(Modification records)
»»
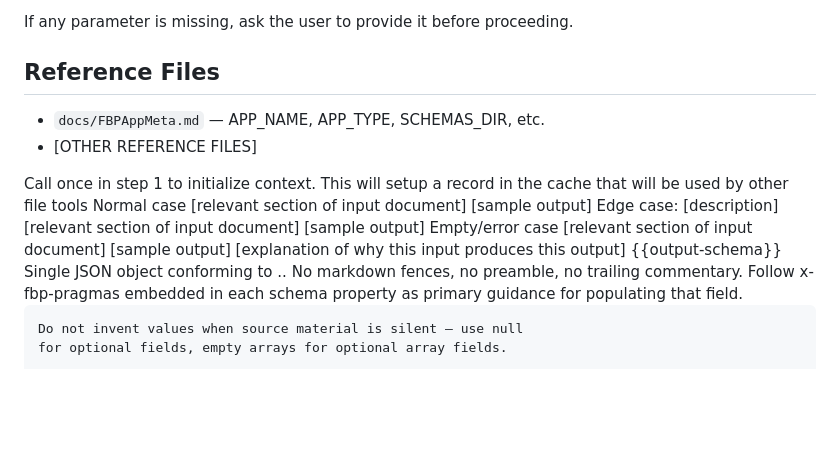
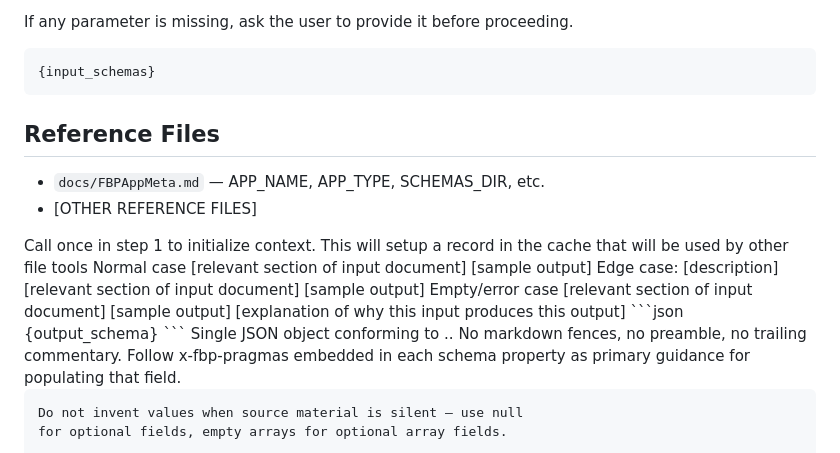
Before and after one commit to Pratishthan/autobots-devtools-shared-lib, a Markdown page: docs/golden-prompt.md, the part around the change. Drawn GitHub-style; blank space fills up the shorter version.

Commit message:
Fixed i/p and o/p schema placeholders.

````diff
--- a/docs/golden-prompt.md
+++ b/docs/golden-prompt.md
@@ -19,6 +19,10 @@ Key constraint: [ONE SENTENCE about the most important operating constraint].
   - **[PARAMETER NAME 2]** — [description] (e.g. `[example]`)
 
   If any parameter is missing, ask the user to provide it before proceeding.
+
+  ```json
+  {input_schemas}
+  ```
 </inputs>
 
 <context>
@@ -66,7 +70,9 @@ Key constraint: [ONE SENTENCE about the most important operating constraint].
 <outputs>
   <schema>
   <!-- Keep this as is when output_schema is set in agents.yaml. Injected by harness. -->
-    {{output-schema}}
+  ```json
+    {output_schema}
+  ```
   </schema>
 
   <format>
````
««
ABOUT THIS TASK: Within the records above, count the lines that include the string "prompt"; state the number and nothing else.

ANSWER SECTION: 3